The aim of our study was to evaluate the short-term interaction between SUA, LDL-C and incident hypertension in a sample of overall healthy subjects.
Design and method:
We selected from the general database of the Brisighella Heart Study four groups of age- and sex-matched non-hypertensive subjects with different levels of LDL-C and SUA level and examined during the 2008 population survey. Incident hypertension was defined as the increase of systolic blood pressure values over 140 mmHg and/or of diastolic blood pressure over 90 mmHg and or the beginning of an antihypertensive treatment. The timing of hypertension diagnosis was estimated on the basis of what reported by the patient, the data reported on the general physicians electronic clinical forms and of the beginning of the pharmacological treatment reported by the local pharmacy registries.
In a model adjusted for age, sex and baseline blood pressure Hazard Rations (HRs) for hypertension development compared to subjects with baseline normal LDL-C and SUA levels were 1.86 (95%CI 0.88–1.58, p = 0.243) for subjects with isolated high LDL-C level, 1.53 (95%CI 0.92–2.49, p = 0.061) for subjects with isolated high SUA level, and 1.61 (95%CI 1.18–2.11, p = 0.009).
In a model further adjusted for family history of hypertension, smoking status, Body Mass Index and physical activity intensity, HRs for hypertension development compared to subjects with baseline normal LDL-C and SUA levels were 1.14 (95%CI 0.87–1.55, p = 0.249) for subjects with isolated high LDL-C level, 1.55 (95%CI 0.96–2.48, p = 0.059) for subjects with isolated high SUA level, and 1.57 (95%CI 1.20–2.15, p = 0.015).

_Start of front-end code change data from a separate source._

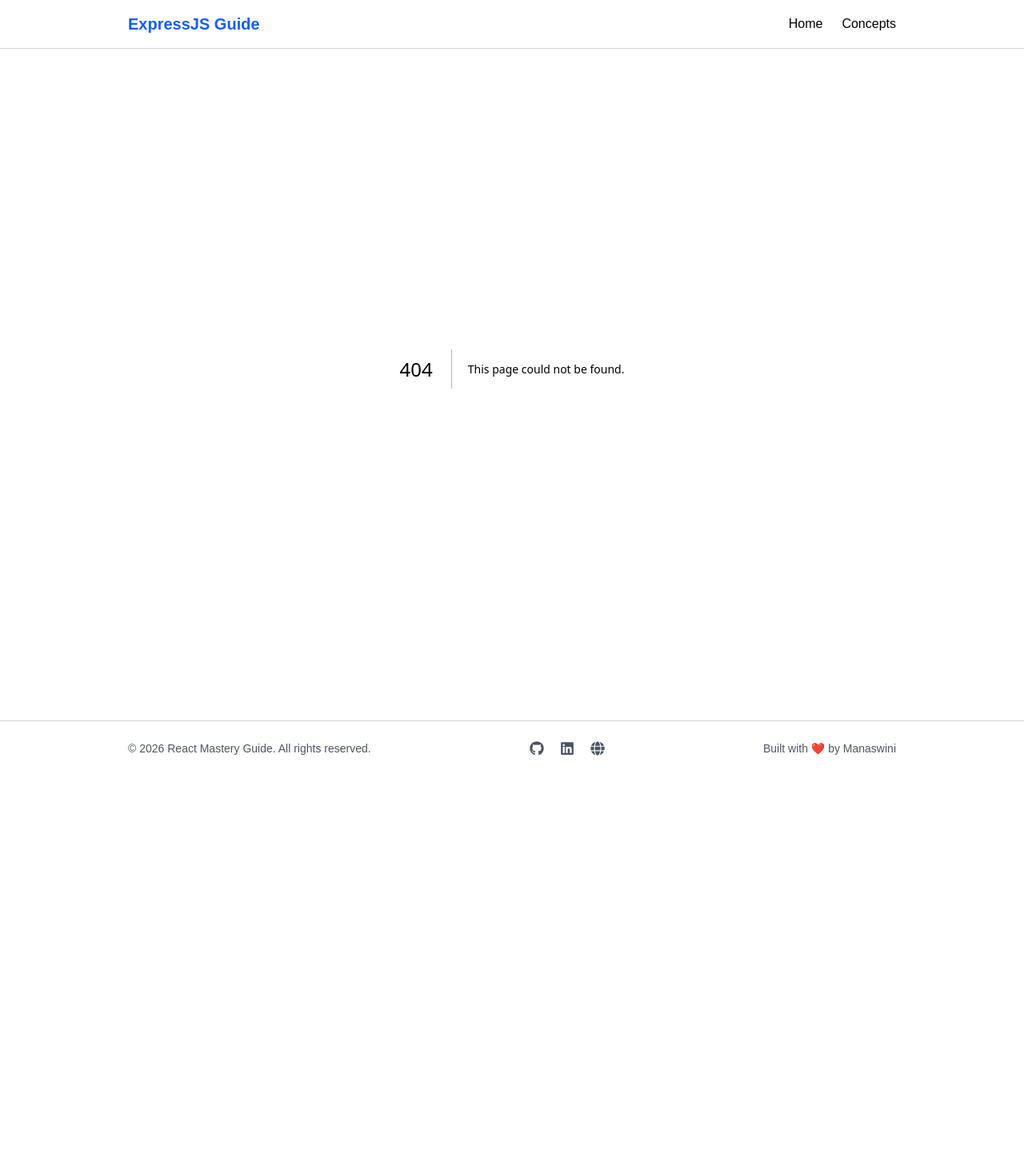
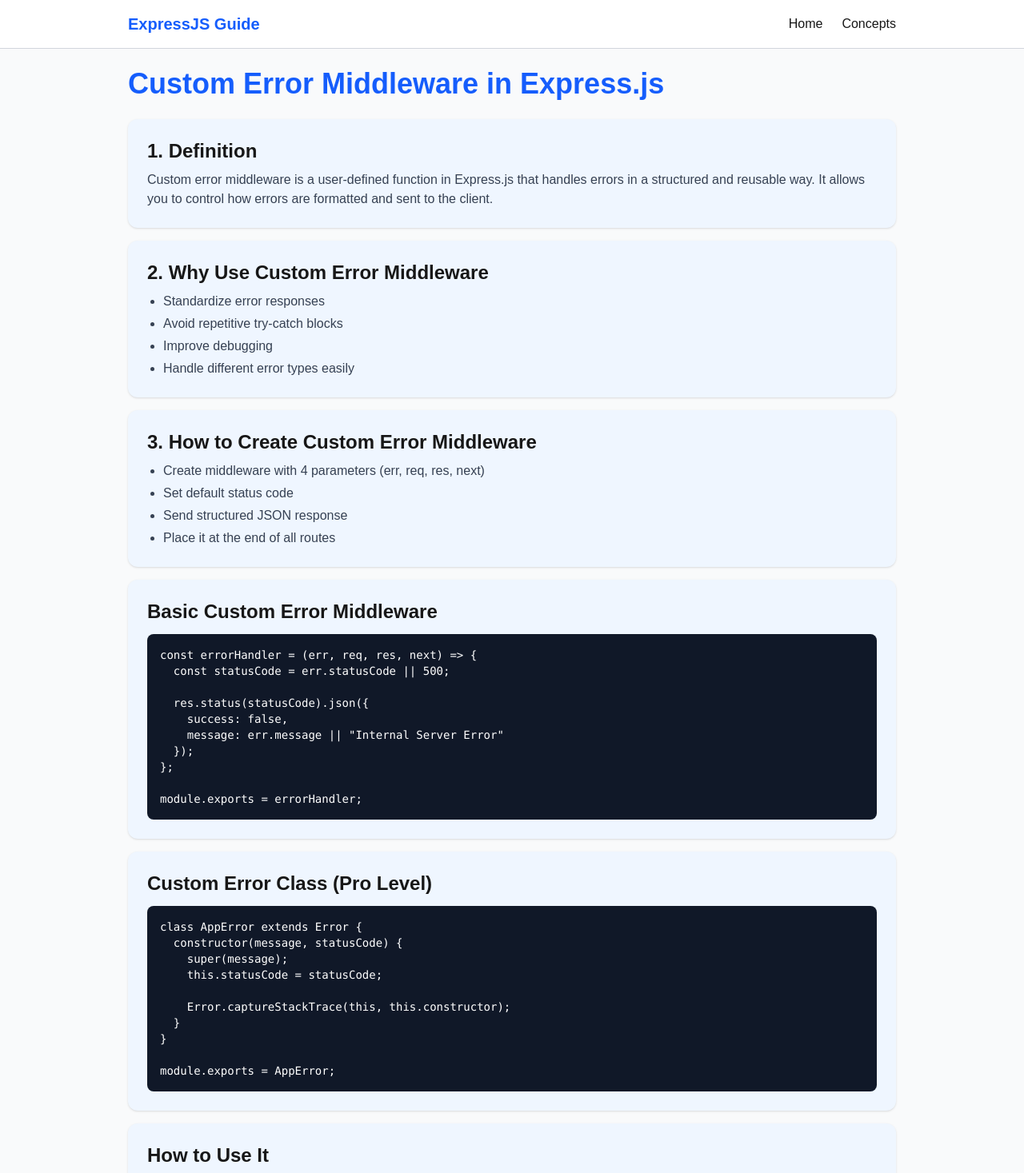
Before and after one commit to Monisasmal/ExpressJS-Concept, a Next.js app: page /concepts/CustomErrorMiddleware in a window 1280 px wide. Before the commit this address had no page. Shown: the top 1467 px of the page at 80% size. Before the commit the page ends 970 px from the top, so only its background shows below. Built offline with nearby package versions, Linux system fonts and the light colour scheme.

Commit message:
update concept

```diff
--- /dev/null
+++ b/src/app/concepts/CustomErrorMiddleware/page.tsx
@@ -0,0 +1,158 @@
+export default function CustomErrorMiddleware() {
+  return (
+    <div className="bg-gray-50 min-h-screen">
+
+      {/* Container */}
+      <div className="w-full max-w-5xl mx-auto px-4 sm:px-6 lg:px-8 py-6">
+
+        {/* Header */}
+        <h1 className="text-2xl sm:text-3xl md:text-4xl font-bold text-blue-600 mb-6">
+          Custom Error Middleware in Express.js
+        </h1>
+
+        {/* Card Wrapper */}
+        <div className="space-y-4">
+
+          {/* Definition */}
+          <section className="bg-blue-50 shadow-sm rounded-xl p-4 sm:p-6">
+            <h2 className="text-lg sm:text-xl md:text-2xl font-semibold mb-2">
+              1. Definition
+            </h2>
+            <p className="text-sm sm:text-base text-gray-700">
+              Custom error middleware is a user-defined function in Express.js
+              that handles errors in a structured and reusable way. It allows
+              you to control how errors are formatted and sent to the client.
+            </p>
+          </section>
+
+          {/* Why */}
+          <section className="bg-blue-50 shadow-sm rounded-xl p-4 sm:p-6">
+            <h2 className="text-lg sm:text-xl md:text-2xl font-semibold mb-2">
+              2. Why Use Custom Error Middleware
+            </h2>
+            <ul className="list-disc ml-5 text-sm sm:text-base text-gray-700 space-y-1">
+              <li>Standardize error responses</li>
+              <li>Avoid repetitive try-catch blocks</li>
+              <li>Improve debugging</li>
+              <li>Handle different error types easily</li>
+            </ul>
+          </section>
+
+          {/* How */}
+          <section className="bg-blue-50 shadow-sm rounded-xl p-4 sm:p-6">
+            <h2 className="text-lg sm:text-xl md:text-2xl font-semibold mb-2">
+              3. How to Create Custom Error Middleware
+            </h2>
+            <ul className="list-disc ml-5 text-sm sm:text-base text-gray-700 space-y-1">
+              <li>Create middleware with 4 parameters (err, req, res, next)</li>
+              <li>Set default status code</li>
+              <li>Send structured JSON response</li>
+              <li>Place it at the end of all routes</li>
+            </ul>
+          </section>
+
+          {/* Basic Code */}
+          <section className="bg-blue-50 shadow-sm rounded-xl p-4 sm:p-6">
+            <h2 className="text-lg sm:text-xl md:text-2xl font-semibold mb-3">
+              Basic Custom Error Middleware
+            </h2>
+
+            <pre className="bg-gray-900 text-white p-3 sm:p-4 rounded-lg overflow-x-auto text-xs sm:text-sm">
+{`const errorHandler = (err, req, res, next) => {
+  const statusCode = err.statusCode || 500;
+
+  res.status(statusCode).json({
+    success: false,
+    message: err.message || "Internal Server Error"
+  });
+};
+
+module.exports = errorHandler;`}
+            </pre>
+          </section>
+
+          {/* Custom Error Class */}
+          <section className="bg-blue-50 shadow-sm rounded-xl p-4 sm:p-6">
+            <h2 className="text-lg sm:text-xl md:text-2xl font-semibold mb-3">
+              Custom Error Class (Pro Level)
+            </h2>
+
+            <pre className="bg-gray-900 text-white p-3 sm:p-4 rounded-lg overflow-x-auto text-xs sm:text-sm">
+{`class AppError extends Error {
+  constructor(message, statusCode) {
+    super(message);
+    this.statusCode = statusCode;
+
+    Error.captureStackTrace(this, this.constructor);
+  }
+}
+
+module.exports = AppError;`}
+            </pre>
+          </section>
+
+          {/* Usage */}
+          <section className="bg-blue-50 shadow-sm rounded-xl p-4 sm:p-6">
+            <h2 className="text-lg sm:text-xl md:text-2xl font-semibold mb-3">
+              How to Use It
+            </h2>
+
+            <pre className="bg-gray-900 text-white p-3 sm:p-4 rounded-lg overflow-x-auto text-xs sm:text-sm">
+{`const express = require("express");
+const app = express();
+const AppError = require("./AppError");
+const errorHandler = require("./errorHandler");
+
+app.get("/", (req, res, next) => {
+  return next(new AppError("Page not found", 404));
+});
+
+// Place at the end
+app.use(errorHandler);
+
+app.listen(3000);`}
+            </pre>
+          </section>
+
+          {/* Advantages */}
+          <section className="bg-blue-50 shadow-sm rounded-xl p-4 sm:p-6">
+            <h2 className="text-lg sm:text-xl md:text-2xl font-semibold mb-2">
+              6. Advantages
+            </h2>
+            <ul className="list-disc ml-5 text-sm sm:text-base text-gray-700 space-y-1">
+              <li>Reusable error handling logic</li>
+              <li>Clean and maintainable code</li>
+              <li>Consistent API response format</li>
+              <li>Better debugging and logging</li>
+            </ul>
+          </section>
+
+          {/* Disadvantages */}
+          <section className="bg-blue-50 shadow-sm rounded-xl p-4 sm:p-6">
+            <h2 className="text-lg sm:text-xl md:text-2xl font-semibold mb-2">
+              7. Disadvantages
+            </h2>
+            <ul className="list-disc ml-5 text-sm sm:text-base text-gray-700 space-y-1">
+              <li>Requires proper setup</li>
+              <li>Async errors must still be handled carefully</li>
+            </ul>
+          </section>
+
+          {/* Interview */}
+          <section className="bg-blue-50 shadow-sm rounded-xl p-4 sm:p-6">
+            <h2 className="text-lg sm:text-xl md:text-2xl font-semibold mb-2">
+              Interview Points
+            </h2>
+            <ul className="list-disc ml-5 text-sm sm:text-base text-gray-900 space-y-1">
+              <li>Custom middleware has 4 parameters</li>
+              <li>Use custom error class for flexibility</li>
+              <li>Always place at the end</li>
+              <li>Use next(err) to trigger it</li>
+            </ul>
+          </section>
+
+        </div>
+      </div>
+    </div>
+  );
+}
--- a/src/app/concepts/page.tsx
+++ b/src/app/concepts/page.tsx
@@ -22,6 +22,7 @@
      {name: "What Happens if next() is Not Called in Express.js?", path:"/concepts/NextNotCalled"},
      {name: "How to Handle Errors in Express.js", path:"/concepts/HandleErrors"},
      {name: "Global Error Handling Middleware in Express.js?", path:"/concepts/GlobalErrorHandling"},
+     {name: "Custom Error Middleware in Express.js?", path:"/concepts/CustomErrorMiddleware"},
 ];
 
 export default function Concepts(){
```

In conclusion, in an overall healthy population sample, the contemporary presence of suboptimal LDL-C and SUA values are associated to an increased risk to develop hypertension.